_Records for the exercise_

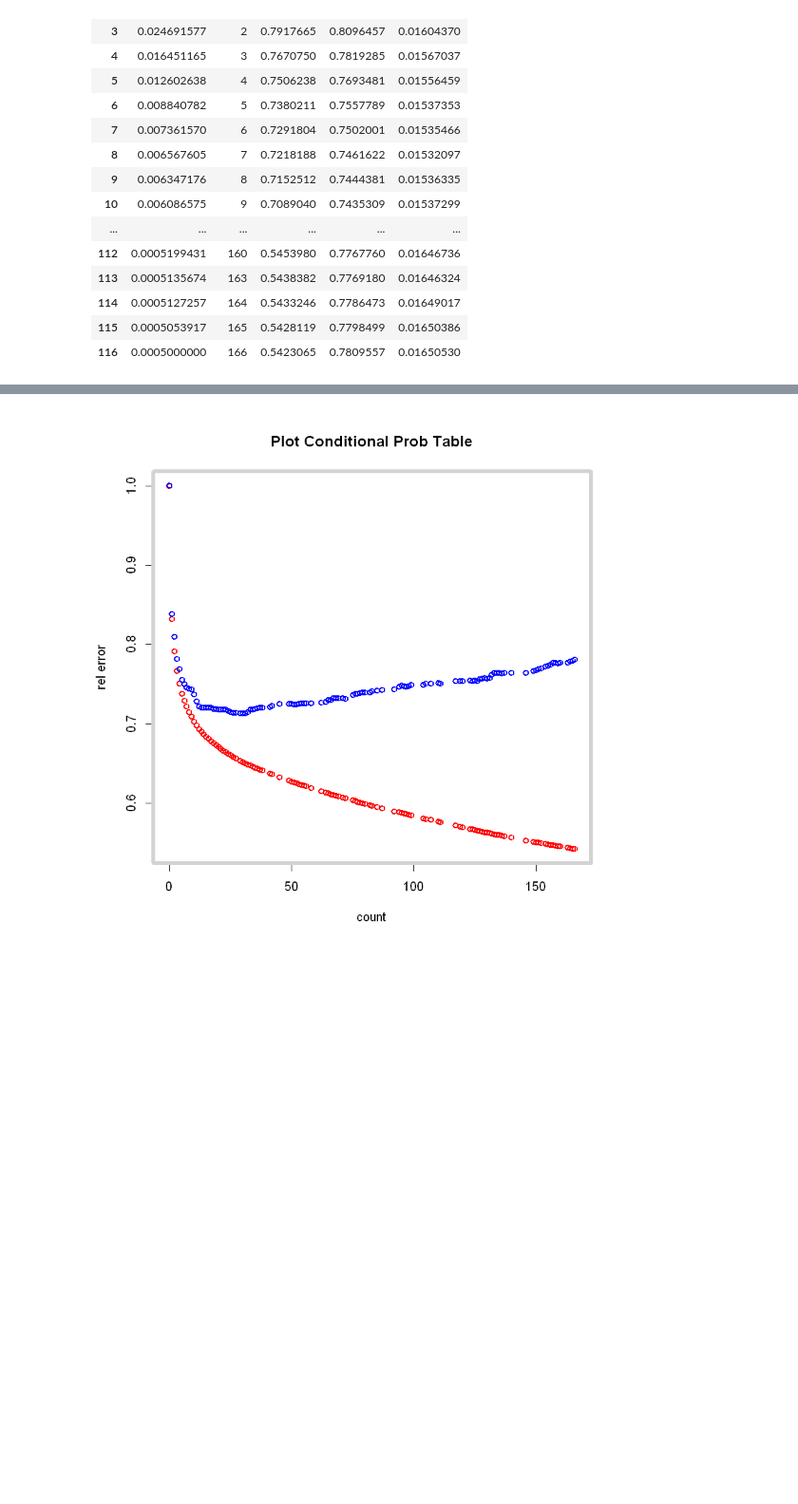
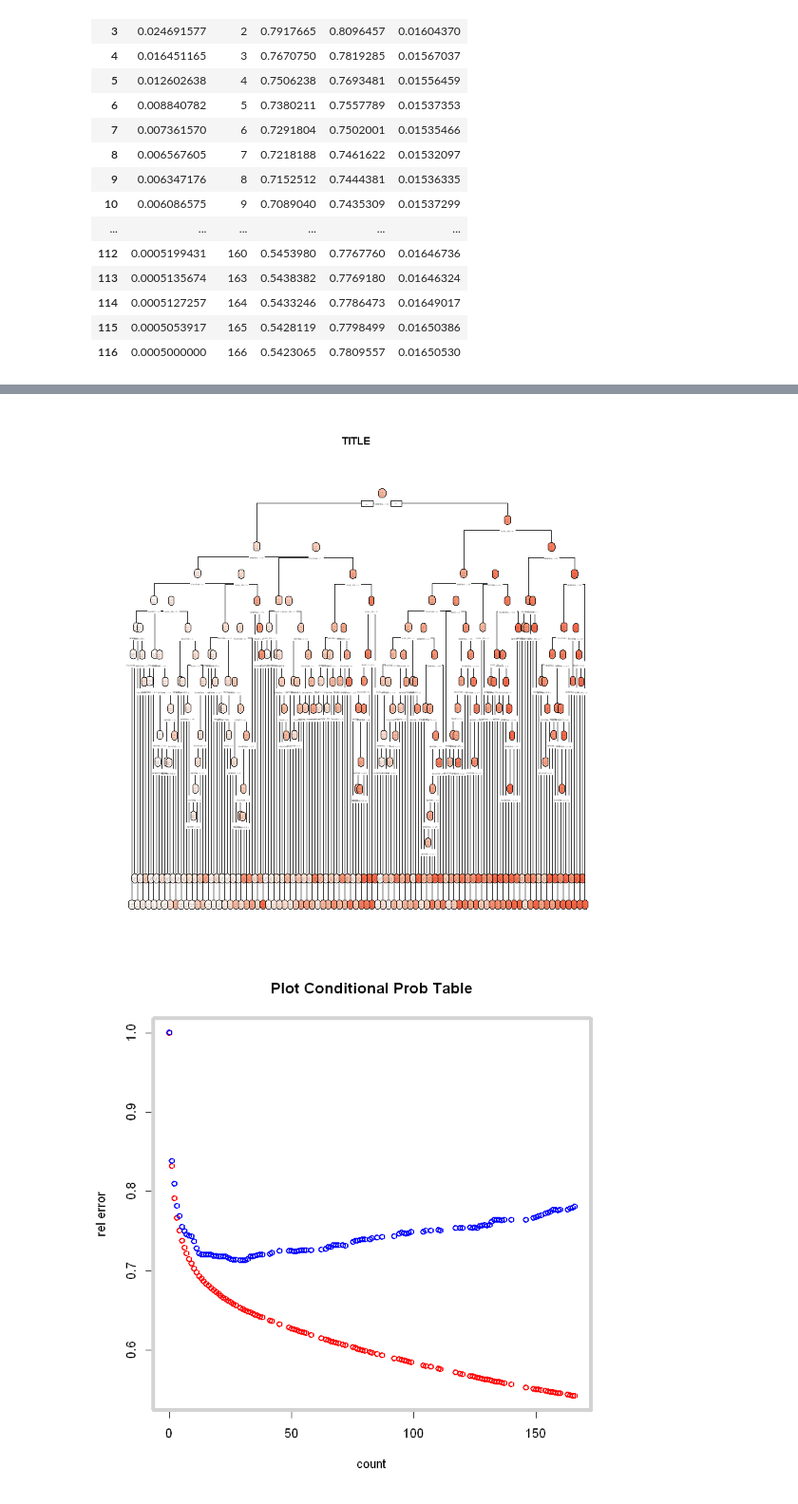
Before and after one commit to chesterqualls/Data-Science-Meetup-11-8-18-Materials, a Jupyter notebook: Example ECLSK.ipynb, the cells around one changed output, grey strips where cells are left out. Shown at 95% size. Cells and saved outputs as stored; diff of their text form; code cells hidden in the pictures; blank space fills up the shorter version.

```diff
--- a/Example ECLSK.ipynb
+++ b/Example ECLSK.ipynb
@@ -132,3 +134,6 @@ Tree2$cptable
 | 114 | 0.0005127257 | 164 | 0.5433246 | 0.7786473 | 0.01649017 |
 | 115 | 0.0005053917 | 165 | 0.5428119 | 0.7798499 | 0.01650386 |
 | 116 | 0.0005000000 | 166 | 0.5423065 | 0.7809557 | 0.01650530 |
+# %%
+rpart.plot(Tree2, box.palette = "Reds",main='TITLE')
+# %% [output]
@@ -135,3 +142,4 @@ Tree2$cptable
+[figure, added]
 # %%
 plot(Tree2$cptable[,2], Tree2$cptable[,3], type = "p",col="red", lwd = 2,
     ylab='rel error',
```
Also changed, not shown: parts of 2 cells of this notebook.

_What is needed_
Counting only lines that hold the string "cells", how many are there in the listing above? Give that number by itself.

_Task solution_
2